[Stored data — start]

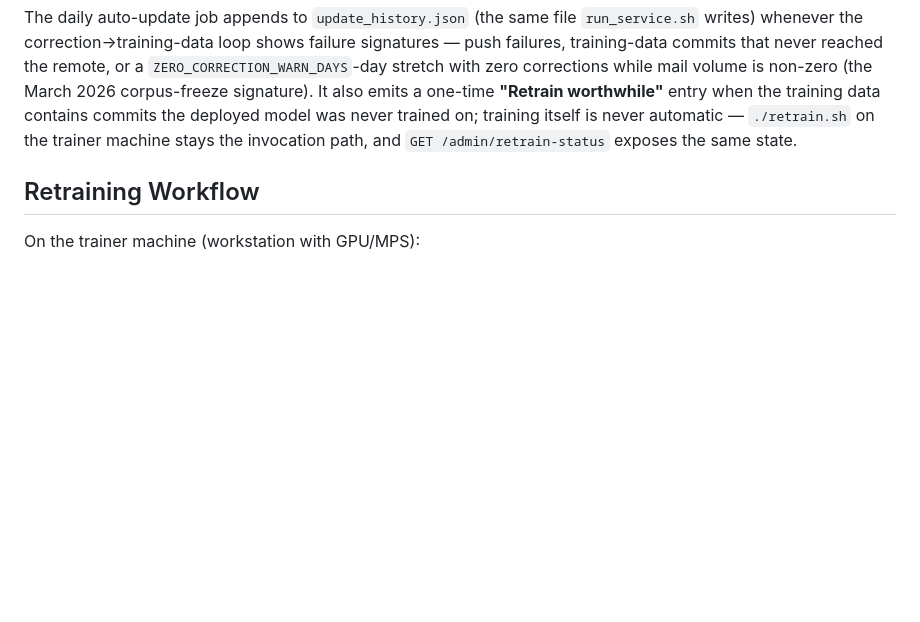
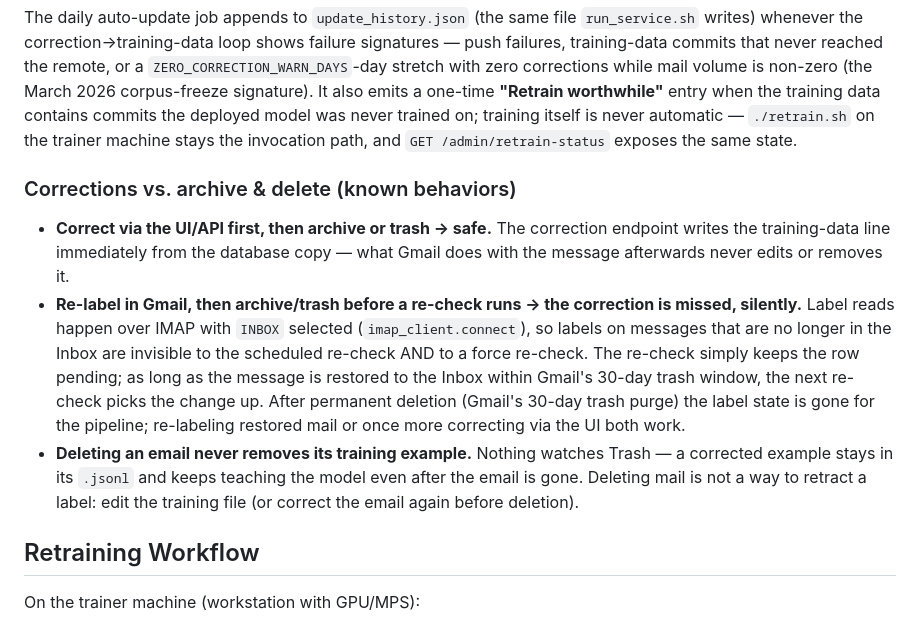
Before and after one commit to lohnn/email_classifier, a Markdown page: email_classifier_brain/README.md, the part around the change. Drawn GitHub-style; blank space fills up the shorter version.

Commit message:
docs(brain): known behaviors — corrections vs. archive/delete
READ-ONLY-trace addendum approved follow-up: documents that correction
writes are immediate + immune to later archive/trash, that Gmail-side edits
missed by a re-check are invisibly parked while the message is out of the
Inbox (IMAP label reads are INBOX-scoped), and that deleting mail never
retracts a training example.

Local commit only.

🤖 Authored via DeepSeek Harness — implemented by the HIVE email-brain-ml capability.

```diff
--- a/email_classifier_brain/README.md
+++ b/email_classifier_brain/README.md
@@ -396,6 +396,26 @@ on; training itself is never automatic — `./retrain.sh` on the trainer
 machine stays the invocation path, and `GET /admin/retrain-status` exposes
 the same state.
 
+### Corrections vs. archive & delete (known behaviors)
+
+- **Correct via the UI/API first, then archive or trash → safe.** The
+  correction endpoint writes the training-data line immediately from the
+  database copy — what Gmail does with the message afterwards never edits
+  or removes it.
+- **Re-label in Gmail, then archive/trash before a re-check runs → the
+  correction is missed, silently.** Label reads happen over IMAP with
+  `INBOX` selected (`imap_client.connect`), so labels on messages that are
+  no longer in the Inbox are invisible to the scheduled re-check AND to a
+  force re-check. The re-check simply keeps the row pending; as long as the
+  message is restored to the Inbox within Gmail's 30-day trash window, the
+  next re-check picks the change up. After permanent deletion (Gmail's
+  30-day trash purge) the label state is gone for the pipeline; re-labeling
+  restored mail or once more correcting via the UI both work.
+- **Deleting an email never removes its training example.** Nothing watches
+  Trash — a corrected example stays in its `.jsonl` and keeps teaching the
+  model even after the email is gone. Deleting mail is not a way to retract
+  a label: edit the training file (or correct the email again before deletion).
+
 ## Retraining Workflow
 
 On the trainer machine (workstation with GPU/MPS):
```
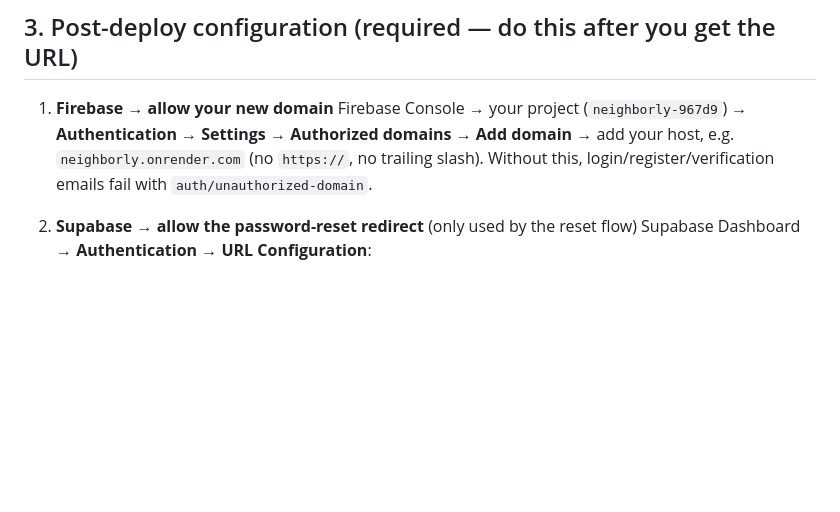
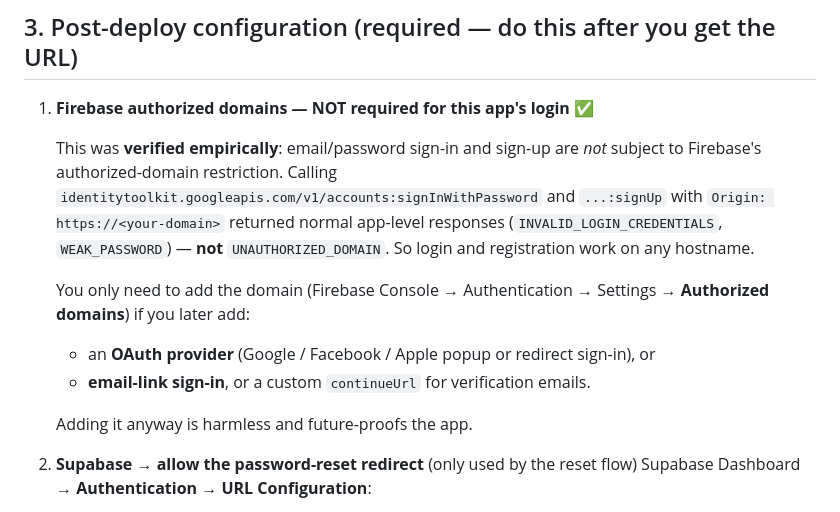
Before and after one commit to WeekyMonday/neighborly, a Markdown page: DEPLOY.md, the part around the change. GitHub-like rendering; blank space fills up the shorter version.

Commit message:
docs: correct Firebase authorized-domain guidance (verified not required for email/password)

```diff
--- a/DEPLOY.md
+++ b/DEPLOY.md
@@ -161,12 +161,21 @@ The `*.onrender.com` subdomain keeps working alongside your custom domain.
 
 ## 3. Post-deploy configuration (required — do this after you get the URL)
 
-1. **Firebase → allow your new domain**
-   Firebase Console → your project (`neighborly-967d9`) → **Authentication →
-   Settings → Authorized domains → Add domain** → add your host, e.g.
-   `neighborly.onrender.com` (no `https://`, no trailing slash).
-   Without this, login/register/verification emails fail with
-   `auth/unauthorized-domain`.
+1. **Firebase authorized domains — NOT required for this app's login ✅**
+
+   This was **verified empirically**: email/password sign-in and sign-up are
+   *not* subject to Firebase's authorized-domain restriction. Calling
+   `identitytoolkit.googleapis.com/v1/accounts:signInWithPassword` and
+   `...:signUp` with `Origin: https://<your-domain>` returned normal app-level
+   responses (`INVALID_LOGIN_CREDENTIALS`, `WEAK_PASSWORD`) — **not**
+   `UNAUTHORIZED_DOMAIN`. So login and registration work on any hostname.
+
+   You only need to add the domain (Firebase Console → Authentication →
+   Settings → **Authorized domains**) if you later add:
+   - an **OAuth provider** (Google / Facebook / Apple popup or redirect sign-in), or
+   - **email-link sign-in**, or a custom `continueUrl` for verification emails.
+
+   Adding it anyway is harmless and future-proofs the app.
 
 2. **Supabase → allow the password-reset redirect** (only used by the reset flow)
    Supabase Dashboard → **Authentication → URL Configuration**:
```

[Stored data — finish]

### The task
Copy each of the entries above precisely, and drop whatever pictures they hold.

### Answer area
Before and after one commit to lohnn/email_classifier, a Markdown page: email_classifier_brain/README.md, the part around the change. Drawn GitHub-style; blank space fills up the shorter version.

Commit message:
docs(brain): known behaviors — corrections vs. archive/delete
READ-ONLY-trace addendum approved follow-up: documents that correction
writes are immediate + immune to later archive/trash, that Gmail-side edits
missed by a re-check are invisibly parked while the message is out of the
Inbox (IMAP label reads are INBOX-scoped), and that deleting mail never
retracts a training example.

Local commit only.

🤖 Authored via DeepSeek Harness — implemented by the HIVE email-brain-ml capability.

```diff
--- a/email_classifier_brain/README.md
+++ b/email_classifier_brain/README.md
@@ -396,6 +396,26 @@ on; training itself is never automatic — `./retrain.sh` on the trainer
 machine stays the invocation path, and `GET /admin/retrain-status` exposes
 the same state.
 
+### Corrections vs. archive & delete (known behaviors)
+
+- **Correct via the UI/API first, then archive or trash → safe.** The
+  correction endpoint writes the training-data line immediately from the
+  database copy — what Gmail does with the message afterwards never edits
+  or removes it.
+- **Re-label in Gmail, then archive/trash before a re-check runs → the
+  correction is missed, silently.** Label reads happen over IMAP with
+  `INBOX` selected (`imap_client.connect`), so labels on messages that are
+  no longer in the Inbox are invisible to the scheduled re-check AND to a
+  force re-check. The re-check simply keeps the row pending; as long as the
+  message is restored to the Inbox within Gmail's 30-day trash window, the
+  next re-check picks the change up. After permanent deletion (Gmail's
+  30-day trash purge) the label state is gone for the pipeline; re-labeling
+  restored mail or once more correcting via the UI both work.
+- **Deleting an email never removes its training example.** Nothing watches
+  Trash — a corrected example stays in its `.jsonl` and keeps teaching the
+  model even after the email is gone. Deleting mail is not a way to retract
+  a label: edit the training file (or correct the email again before deletion).
+
 ## Retraining Workflow
 
 On the trainer machine (workstation with GPU/MPS):
```
Before and after one commit to WeekyMonday/neighborly, a Markdown page: DEPLOY.md, the part around the change. GitHub-like rendering; blank space fills up the shorter version.

Commit message:
docs: correct Firebase authorized-domain guidance (verified not required for email/password)

```diff
--- a/DEPLOY.md
+++ b/DEPLOY.md
@@ -161,12 +161,21 @@ The `*.onrender.com` subdomain keeps working alongside your custom domain.
 
 ## 3. Post-deploy configuration (required — do this after you get the URL)
 
-1. **Firebase → allow your new domain**
-   Firebase Console → your project (`neighborly-967d9`) → **Authentication →
-   Settings → Authorized domains → Add domain** → add your host, e.g.
-   `neighborly.onrender.com` (no `https://`, no trailing slash).
-   Without this, login/register/verification emails fail with
-   `auth/unauthorized-domain`.
+1. **Firebase authorized domains — NOT required for this app's login ✅**
+
+   This was **verified empirically**: email/password sign-in and sign-up are
+   *not* subject to Firebase's authorized-domain restriction. Calling
+   `identitytoolkit.googleapis.com/v1/accounts:signInWithPassword` and
+   `...:signUp` with `Origin: https://<your-domain>` returned normal app-level
+   responses (`INVALID_LOGIN_CREDENTIALS`, `WEAK_PASSWORD`) — **not**
+   `UNAUTHORIZED_DOMAIN`. So login and registration work on any hostname.
+
+   You only need to add the domain (Firebase Console → Authentication →
+   Settings → **Authorized domains**) if you later add:
+   - an **OAuth provider** (Google / Facebook / Apple popup or redirect sign-in), or
+   - **email-link sign-in**, or a custom `continueUrl` for verification emails.
+
+   Adding it anyway is harmless and future-proofs the app.
 
 2. **Supabase → allow the password-reset redirect** (only used by the reset flow)
    Supabase Dashboard → **Authentication → URL Configuration**:
```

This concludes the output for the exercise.